+++ Extracted data
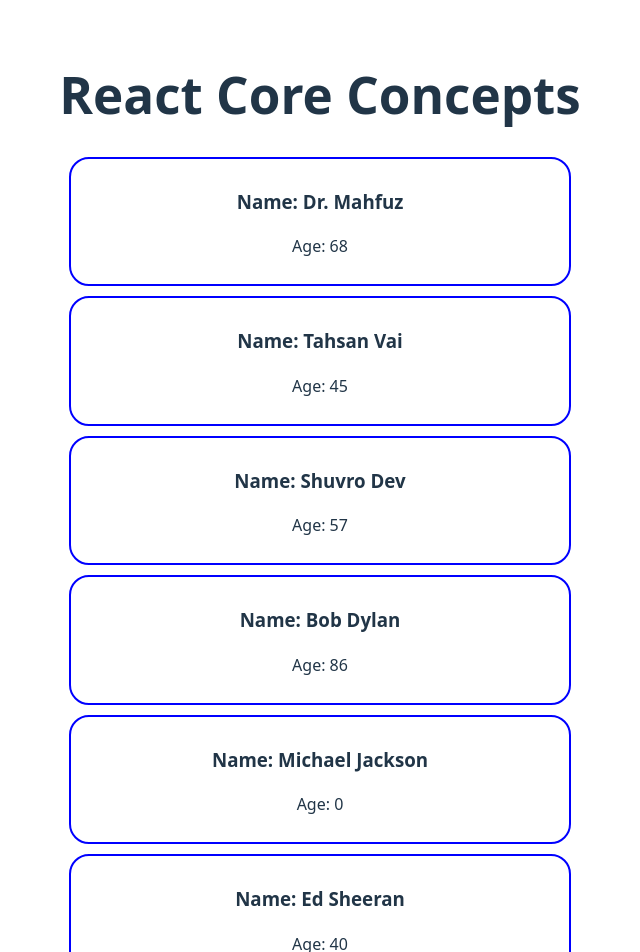
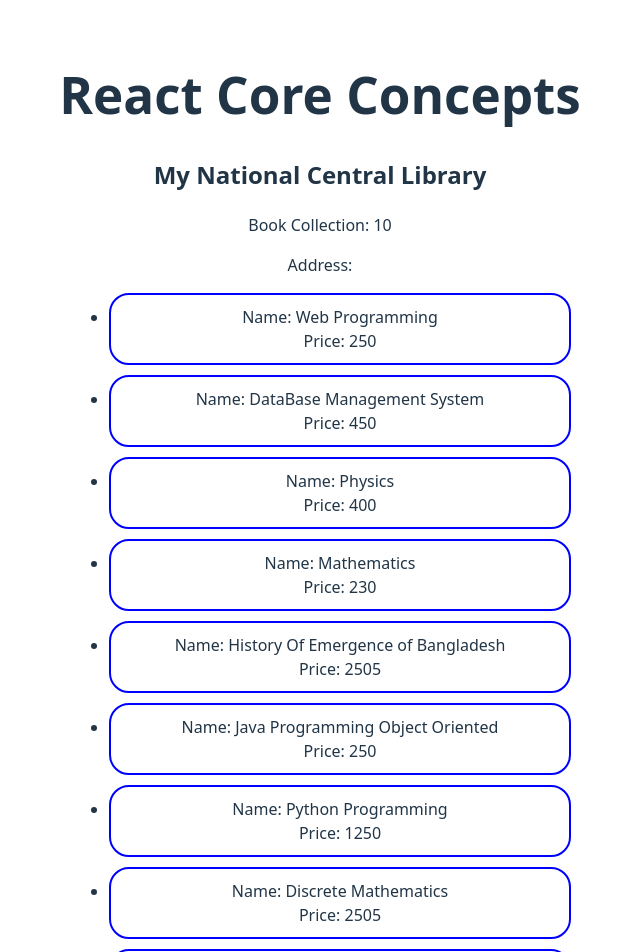
Before and after one commit to ArmanMirDeV/Exploring-Core-ReactJS-, a React (Vite) app: page / in a window 1280 px wide. Shown: the top 952 px of the page, without its empty margins (320-960 px from the left). Built offline with nearby package versions, Linux system fonts and the light colour scheme.

Commit message:
Summery and recap

```diff
--- a/src/App.css
+++ b/src/App.css
@@ -42,7 +42,7 @@
 }
 
 
-.student, .singer {
+.student, .singer, .book {
   margin: 10px ;
   padding: 10px;
   border-radius: 20px;
--- a/src/App.jsx
+++ b/src/App.jsx
@@ -4,6 +4,7 @@ import ToDo from './ToDo'
 // import Food from './ToDo.jsx'
 import Actor from './Actor';
 import Singer from './Singer';
+import Library  from './Library';
 
 
 
@@ -24,6 +25,22 @@ function App() {
   ];
 
 
+  const books = [
+    {id: 1, name: 'Web Programming', price: 250},
+    {id: 2, name: 'DataBase Management System', price: 450},
+    {id: 3, name: 'Physics', price: 400},
+    {id: 4, name: 'Mathematics', price: 230},
+    {id: 5, name: 'History Of Emergence of Bangladesh', price: 2505},
+    {id: 6, name: 'Java Programming Object Oriented', price: 250},
+    {id: 7, name: 'Python Programming', price: 1250},
+    {id: 8, name: 'Discrete Mathematics', price: 2505},
+    {id: 9, name: 'Ethics for Engineers', price: 2560},
+    {id: 10, name: 'Engineering Management', price: 750}
+  ]
+
+
+
+
   // const time = 50;
 
 
@@ -31,6 +48,9 @@ function App() {
     <>
 
       <h1>React Core Concepts</h1>
+
+     <Library books={books} ></Library>
+
 
       {
         singers.map(singer => <Singer key={singer.id} singer={singer} ></Singer>)
--- /dev/null
+++ b/src/Book.jsx
@@ -0,0 +1,7 @@
+ import './App.css'
+export default function Book({book}){
+    return <li className="book">
+        Name: {book.name}
+       <br /> Price: {book.price}
+    </li>
+}
--- /dev/null
+++ b/src/Library.jsx
@@ -0,0 +1,16 @@
+import Book from "./Book";
+
+export default function Library({ books }) {
+    return (
+        <div>
+            <h2>My National Central Library</h2>
+            <p>Book Collection: {books.length}</p>
+            <p>Address: </p>
+            <ul>
+                {
+                    books.map(book => <Book key={book.id} book = {book}></Book> )
+                }
+            </ul>
+        </div>
+    )
+}
```
Also changed, not shown: src/Summery.jsx (added, +13 -0 lines).
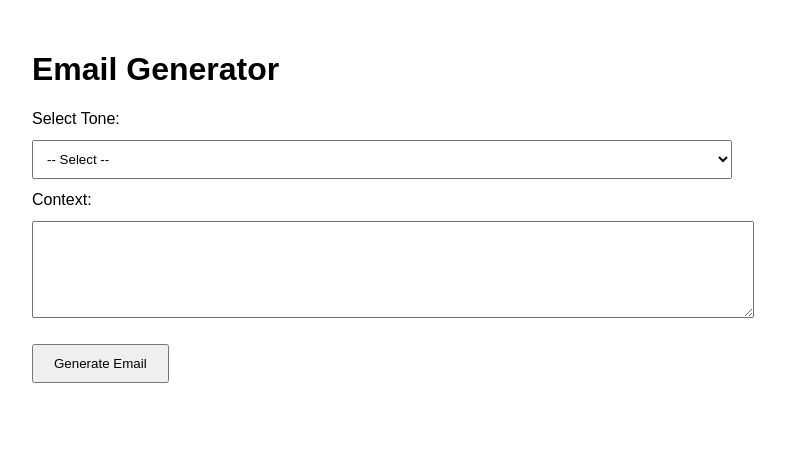
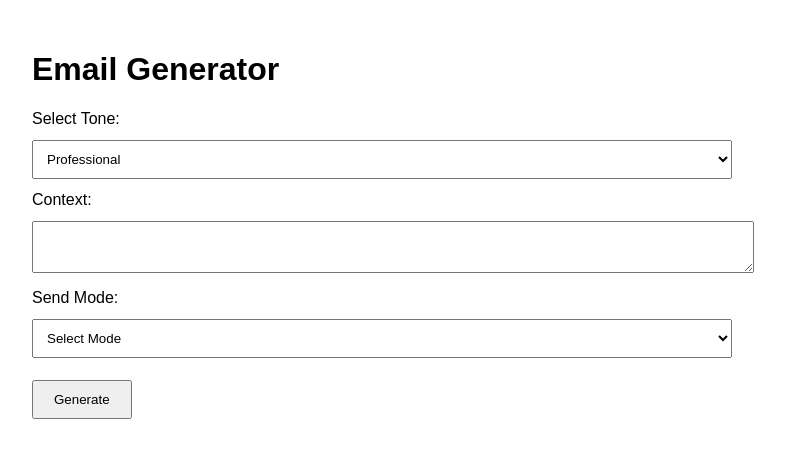
Before and after one commit to shark4real/Genly.ai, a Django app: page / in a window 1280 px wide. Shown: the top 458 px of the page, without its empty margins (258-1043 px from the left). Run offline with Django 5.2, Linux system fonts and the light colour scheme.

Commit message:
Added The modes i.e. single or bulk-email sending option

```diff
--- a/emailgen/settings.py
+++ b/emailgen/settings.py
@@ -12,6 +12,8 @@ https://docs.djangoproject.com/en/5.2/ref/settings/
 
 from pathlib import Path
 import os
+
+
 
 # Build paths inside the project like this: BASE_DIR / 'subdir'.
 BASE_DIR = Path(__file__).resolve().parent.parent
--- a/generator/templates/home.html
+++ b/generator/templates/home.html
@@ -4,29 +4,37 @@
     <title>Email Generator</title>
     <style>
         body {
-            font-family: Arial;
+            font-family: Arial, sans-serif;
             max-width: 700px;
             margin: 0 auto;
             padding: 30px;
         }
+
         textarea, input, select {
             width: 100%;
             padding: 10px;
             margin: 12px 0;
         }
+
         button {
             padding: 10px 20px;
             margin-top: 10px;
         }
+
         pre {
             white-space: pre-wrap;
             background: #f9f9f9;
             padding: 15px;
             border-radius: 5px;
         }
+
+        .hidden {
+            display: none;
+        }
     </style>
 </head>
 <body>
+
     <h1>Email Generator</h1>
 
     {% if messages %}
@@ -37,66 +45,68 @@
         {% endfor %}
     {% endif %}
 
-    <!-- Email Generation Form -->
-    <form method="post">
+    <form method="post" enctype="multipart/form-data">
         {% csrf_token %}
+
         <label for="tone">Select Tone:</label>
-        <select name="tone" id="tone" required>
-            <option value="">-- Select --</option>
+        <select name="tone" required>
             <option value="professional" {% if tone == "professional" %}selected{% endif %}>Professional</option>
             <option value="casual" {% if tone == "casual" %}selected{% endif %}>Casual</option>
+            <option value="convincing" {% if tone == "convincing" %}selected{% endif %}>Convincing</option>
             <option value="apologetic" {% if tone == "apologetic" %}selected{% endif %}>Apologetic</option>
-            <option value="convincing" {% if tone == "convincing" %}selected{% endif %}>Convincing</option>
         </select>
 
         <label for="context">Context:</label>
-        <textarea name="context" id="context" rows="5" required>{{ context }}</textarea>
+        <textarea name="context" required>{{ context|default:'' }}</textarea>
 
-        <button type="submit" name="generate">Generate Email</button>
+        <label for="send_option">Send Mode:</label>
+        <select name="send_option" id="send_option" onchange="toggleMode()" required>
+            <option value="" disabled selected>Select Mode</option>
+            <option value="single" {% if send_option == "single" %}selected{% endif %}>Single Email</option>
+            <option value="bulk" {% if send_option == "bulk" %}selected{% endif %}>Bulk Email</option>
+        </select>
+
+        <button type="submit" name="generate">Generate</button>
     </form>
 
-    {% if response %}
-        <hr>
-        <h2>Generated Email:</h2>
-        <pre id="generated-email">{{ response }}</pre>
+    {% if subject and body and send_option == "single" %}
+        <h2>Email Preview</h2>
+        <form method="post" enctype="multipart/form-data">
+            {% csrf_token %}
+            <input type="hidden" name="subject" value="{{ subject }}">
+            <input type="hidden" name="body" value="{{ body }}">
+            <input type="hidden" name="tone" value="{{ tone }}">
+            <input type="hidden" name="context" value="{{ context }}">
+            <input type="hidden" name="send_option" value="{{ send_option }}">
 
-        <!-- Email Sending Form -->
-        <form onsubmit="return openGmailCompose();">
+            <p><strong>Subject:</strong> {{ subject }}</p>
+            <pre>{{ body }}</pre>
+
             <label for="recipient_email">Recipient Email:</label>
-            <input type="email" id="recipient_email" placeholder="example@email.com" required>
-            <button type="submit">Send via Gmail</button>
+            <input type="email" name="recipient_email" required placeholder="example@email.com">
+            <button type="submit" name="send_single">Send via Gmail</button>
+        </form>
+    {% elif subject and body and send_option == "bulk" %}
+        <h2>Bulk Email Editor</h2>
+        <form method="post" action="/send-bulk/" enctype="multipart/form-data">
+            {% csrf_token %}
+
+            <label for="subject">Edit Subject:</label>
+            <input type="text" name="subject" id="subject" value="{{ subject }}" required>
+
+            <label for="body">Edit Body (use {{name}}, {{phone}}, etc.):</label>
+            <textarea name="body" id="body" rows="10" required>{{ body }}</textarea>
+
+            <label for="csv_file">Upload CSV File (must include 'email' column):</label>
+            <input type="file" name="csv_file" accept=".csv" required>
+
+            <button type="submit">Send All Emails</button>
         </form>
     {% endif %}
 
     <script>
-        function openGmailCompose() {
-            const recipient = document.getElementById("recipient_email").value;
-
-            // Get full email content
-            const fullText = document.getElementById("generated-email").innerText;
-
-            // Split the content into lines
-            const lines = fullText.split('\n');
-
-            // Extract subject as first non-empty line
-            let subject = "";
-            let startIndex = 0;
-            for (let i = 0; i < lines.length; i++) {
-                if (lines[i].trim() !== "") {
-                    subject = lines[i].trim();
-                    startIndex = i + 1;
-                    break;
-                }
-            }
-
-            // Join the rest as body
-            const body = lines.slice(startIndex).join('\n').trim();
-
-            // Encode for URL
-            const gmailURL = `https://mail.google.com/mail/?view=cm&fs=1&to=${encodeURIComponent(recipient)}&su=${encodeURIComponent(subject)}&body=${encodeURIComponent(body)}`;
-
-            window.open(gmailURL, '_blank');
-            return false; // Prevent form submission
+        function toggleMode() {
+            // Controlled in backend, kept for future use
         }
     </script>
 </body>
--- a/generator/urls.py
+++ b/generator/urls.py
@@ -2,5 +2,6 @@ from django.urls import path
 from . import views
 
 urlpatterns = [
-    path('', views.generate_email, name='home'),  # Change from views.home to views.generate_email
+    path('', views.generate_email, name='home'),
+    path('send-bulk/', views.send_bulk_email, name='send_bulk'),
 ]
--- a/generator/views.py
+++ b/generator/views.py
@@ -1,14 +1,17 @@
+import os
+import requests
+import csv
+from io import TextIOWrapper
+from dotenv import load_dotenv
 from django.shortcuts import render, redirect
+from django.core.mail import EmailMessage
 from django.contrib import messages
-import requests
-import os
-from dotenv import load_dotenv
-import urllib.parse
+from urllib.parse import quote
 
 load_dotenv()
 
+
 def parse_subject_and_body(text):
-    # Naively split by the first newline
     lines = text.strip().split('\n', 1)
     subject = ""
     body = text
@@ -22,11 +25,13 @@ def parse_subject_and_body(text):
             subject = "Generated Email"
     return subject, body.strip()
 
+
 def generate_email(request):
     if request.method == 'POST':
-        if 'generate' in request.POST:
+        try:
             tone = request.POST.get('tone', '')
             context = request.POST.get('context', '')
+            send_option = request.POST.get('send_option', 'single')
 
             prompt = f"Write a {tone} email about the following situation:\n{context}"
             api_key = os.getenv("API_KEY")
@@ -35,43 +40,72 @@ def generate_email(request):
                 "Authorization": f"Bearer {api_key}",
                 "Content-Type": "application/json"
             }
+
             payload = {
                 "model": "mistralai/mistral-7b-instruct",
-                "messages": [
-                    {"role": "user", "content": prompt}
-                ]
+                "messages": [{"role": "user", "content": prompt}]
             }
 
             api_url = "https://openrouter.ai/api/v1/chat/completions"
             response = requests.post(api_url, headers=headers, json=payload)
+            response.raise_for_status()
 
-            if response.status_code == 200:
-                full_text = response.json()["choices"][0]["message"]["content"]
-                subject, body = parse_subject_and_body(full_text)
+            email_content = response.json()['choices'][0]['message']['content']
+            subject, body = parse_subject_and_body(email_content)
 
-                return render(request, 'home.html', {
-                    'response': full_text,
-                    'subject': subject,
-                    'body': body,
-                    'tone': tone,
-                    'context': context
-                })
-            else:
-                error_message = f"Error: {response.status_code}\n{response.text}"
-                messages.error(request, error_message)
+            if send_option == 'single':
+                # Redirect to Gmail compose
+                gmail_url = f"https://mail.google.com/mail/?view=cm&fs=1&su={quote(subject)}&body={quote(body)}"
+                return redirect(gmail_url)
 
-        elif 'send' in request.POST:
-            recipient = request.POST.get('recipient_email')
+            # Else just show preview
+            return render(request, 'home.html', {
+                'subject': subject,
+                'body': body,
+                'context': context,
+                'tone': tone,
+                'send_option': send_option,
+                'preview_mode': True
+            })
+
+        except requests.exceptions.RequestException:
+            messages.error(request, "API error occurred.")
+        except Exception as e:
+            messages.error(request, f"Unexpected error occurred: {str(e)}")
+
+    return render(request, 'home.html')
+
+
+def send_bulk_email(request):
+    if request.method == 'POST':
+        try:
             subject = request.POST.get('subject', '')
             body = request.POST.get('body', '')
+            csv_file = request.FILES.get('csv_file')
 
-            # Redirect to Gmail compose URL
-            gmail_url = (
-                "https://mail.google.com/mail/?view=cm&fs=1&to=" +
-                urllib.parse.quote(recipient) +
-                "&su=" + urllib.parse.quote(subject) +
-                "&body=" + urllib.parse.quote(body)
-            )
-            return redirect(gmail_url)
+            if not csv_file:
+                messages.error(request, "Please upload a CSV file.")
+                return redirect('/generator/')
 
-    return render(request, 'home.html')
+            decoded_file = TextIOWrapper(csv_file, encoding='utf-8')
+            reader = csv.DictReader(decoded_file)
+
+            for row in reader:
+                recipient_email = row.get('email')
+                if not recipient_email:
+                    continue
+
+                personalized_body = body
+                for key, value in row.items():
+                    personalized_body = personalized_body.replace(f"{{{{{key}}}}}", value)
+
+                email = EmailMessage(subject=subject, body=personalized_body, to=[recipient_email])
+                email.send()
+
+            messages.success(request, "Bulk emails sent successfully!")
+
+        except Exception as e:
+            print("Error sending bulk:", e)
+            messages.error(request, "Failed to send emails.")
+
+    return redirect('/generator/')
```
++++++
What is needed - Copy every line from the data that includes the string "label".

Written answer -
         <label for="tone">Select Tone:</label>
         <label for="context">Context:</label>
+        <label for="send_option">Send Mode:</label>
             <label for="recipient_email">Recipient Email:</label>
+            <label for="subject">Edit Subject:</label>
+            <label for="body">Edit Body (use {{name}}, {{phone}}, etc.):</label>
+            <label for="csv_file">Upload CSV File (must include 'email' column):</label>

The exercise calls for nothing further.